"Clearly A Negative Signal": BofA Shows Thanksgiving Spending Was Biggest Dud Since Lehman

First it was Shoppertrak, then it was the National Retail Federation, then it was IBM, and now, with its own set of internal data, here is Bank of America slamming the door shut on US retail spending as a source of Q4 growth, and proving once and for all that the extended Thanksgiving-weekend, and the start to US holiday spending season, was the biggest dud since Lehman.

From BofA:

The BAC internal data showed a sluggish start to the holiday shopping season. Spending on BAC credit and debit cards over Thanksgiving and Black Friday declined 1.6% yoy. In order to restrict the sample to holiday-related spending, we are measuring “core control” sales, which nets out food services, gasoline, building materials and autos, making it a comparable sample to the Census Bureau’s data. While not as dismal as the 11% yoy decline reported by the National Retail Federation (NRF), our data supports the weak anecdotes.

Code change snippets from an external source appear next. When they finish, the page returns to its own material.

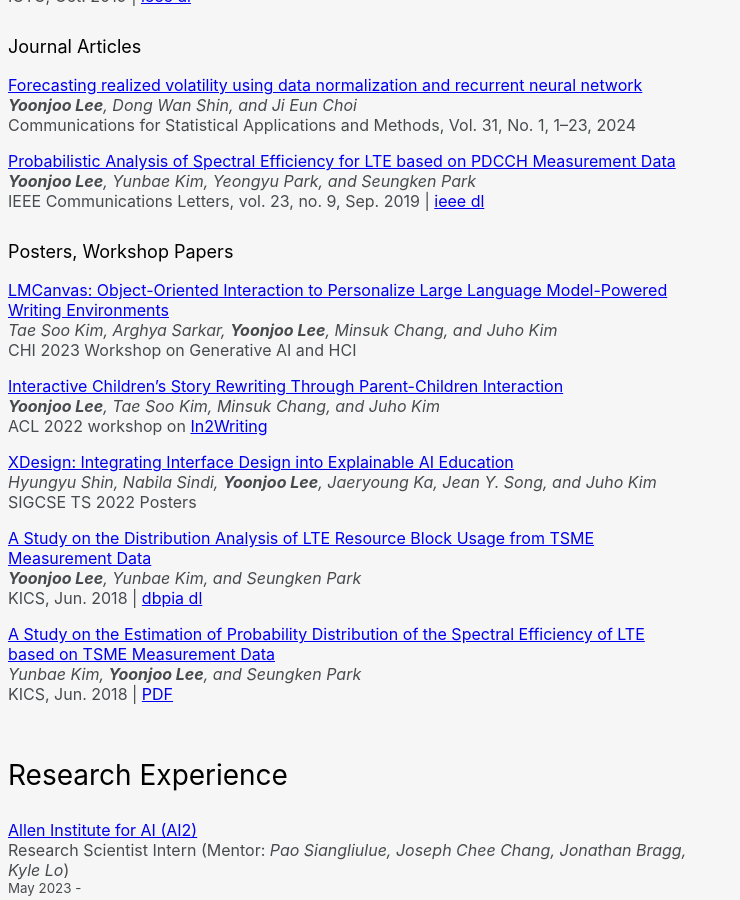
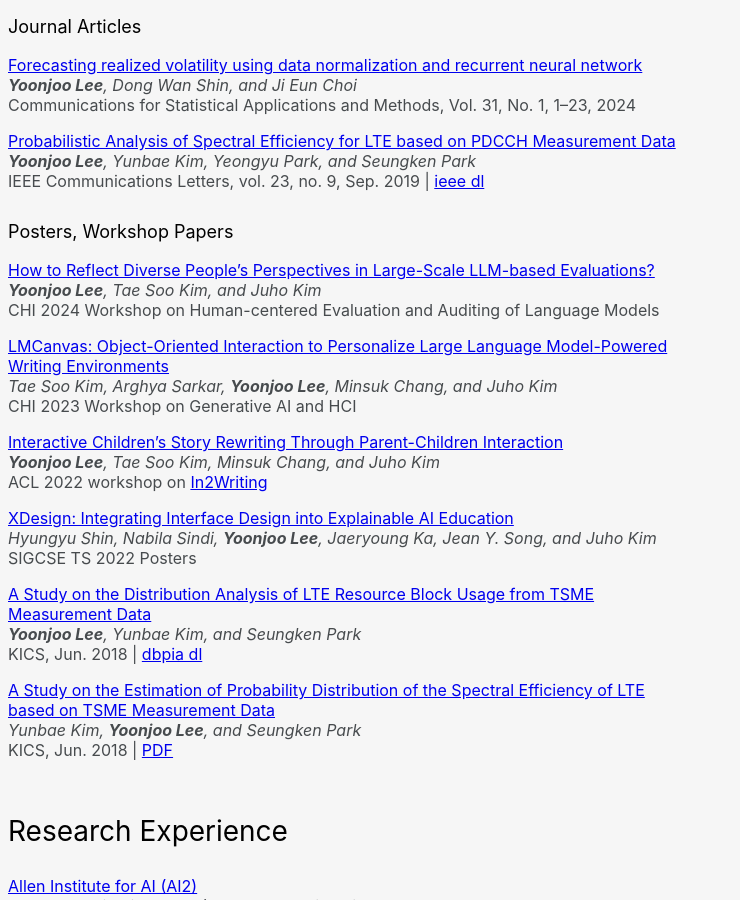
Before and after one commit to yjo2lee/yoonjoo.github.io, a Jekyll site: the page built from index.md, in a window 1280 px wide and 900 px high, scrolled down 1588 px. Shown: the whole window, without its empty margins (0-740 px from the left). Built offline with Jekyll 4.4.1, drawn with Linux system fonts in a browser that asks for light colours; a style sheet for code colours, icons or effects is not loaded; our own code applies the rules of GitHub Pages for plain Markdown files; some of the changed text lies outside the part shown.

Commit message:
paper update

```diff
--- a/index.md
+++ b/index.md
@@ -12,9 +12,9 @@ My research interest lies in the intersection of human-computer interaction (HCI
 
 ### Conference Papers
 
-One vs. Many: Comprehending Accurate Information from Multiple Erroneous and Inconsistent AI Generations\
+[One vs. Many: Comprehending Accurate Information from Multiple Erroneous and Inconsistent AI Generations](https://arxiv.org/abs/2405.05581){:target="_blank"}
 _**Yoonjoo Lee**, Kihoon Son, Tae Soo Kim, Jisu Kim, John Joon Young Chung, Eytan Adar, Juho Kim_\
-Under review
+Accepted in FAccT | [arxiv](https://arxiv.org/abs/2405.05581){:target="_blank"}
 
 [PaperWeaver: Enriching Topical Paper Alerts by Contextualizing Recommended Papers with User-collected Papers](https://arxiv.org/pdf/2403.02939.pdf){:target="_blank"}
 _**Yoonjoo Lee**, Hyeonsu B Kang, Matt Latzke, Juho Kim, Jonathan Bragg, Joseph Chee Chang, and Pao Siangliulue_\
@@ -74,6 +74,10 @@ IEEE Communications Letters, vol. 23, no. 9, Sep. 2019 | [ieee dl](https://ieeex
 
 ### Posters, Workshop Papers
 
+[How to Reflect Diverse People's Perspectives in Large-Scale LLM-based Evaluations?](https://heal-workshop.github.io/papers/34_how_to_reflect_diverse_people_.pdf){:target="_blank"}
+_**Yoonjoo Lee**, Tae Soo Kim, and Juho Kim_\
+CHI 2024 Workshop on Human-centered Evaluation and Auditing of Language Models
+
 [LMCanvas: Object-Oriented Interaction to Personalize Large Language Model-Powered Writing Environments](https://kixlab.github.io/website-files/2023/chi2023-workshop-lmcanvas-paper.pdf){:target="_blank"}
 _Tae Soo Kim, Arghya Sarkar, **Yoonjoo Lee**, Minsuk Chang, and Juho Kim_\
 CHI 2023 Workshop on Generative AI and HCI
```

This is how the data looks in context, courtesy of Goldman. As we said: biggest dud since Lehman.

Of course, it wouldn't be a conflicted sell-side firm whose year end bonus is dependent on boosting confidence in a global pyramid scheme if BofA didn't provide at least some silver lining. Which it did.

Although this is clearly a negative signal, it does not mean the overall holiday shopping season will be a bust, in our view. As Chart 1 shows, the NRF data has no correlation (actually an inverse relationship) with overall holiday sales from the Census Bureau. The BAC data historically have a better fit, since it measures actual sales unlike the surveys, but it still has fairly low forecasting power. There are a few reasons to advise caution when interpreting Black Friday sales. For one, measuring sales over a two-day period is naturally noisy, but particularly since retailers adjust the promotion schedule over the years. As we show in Chart 2, the promotions start earlier each year making the “door buster” deals of Black Friday less appealing. Moreover, the shift toward online shopping provides greater access to sales and incentives, also taking the focus away from Black Friday. The bottom line is that while we tempered our optimism, we still look for holiday sales to increase this year given the improving economic backdrop.


Well, at least BofA didn't use the NRF's idiotic "the economy is too strong for shopper to need a deal" excuse. As for the spin: yes, there is still hope. Because otherwise how would one explain spending slumping to recessionary levels at a time when the Departments of Truth would have everyone believe unemployment is the lowest in nearly a decade, while GDP is supposedly growing at a pace not seen since in years (the real story of America's "adjusted" GDP was explained here).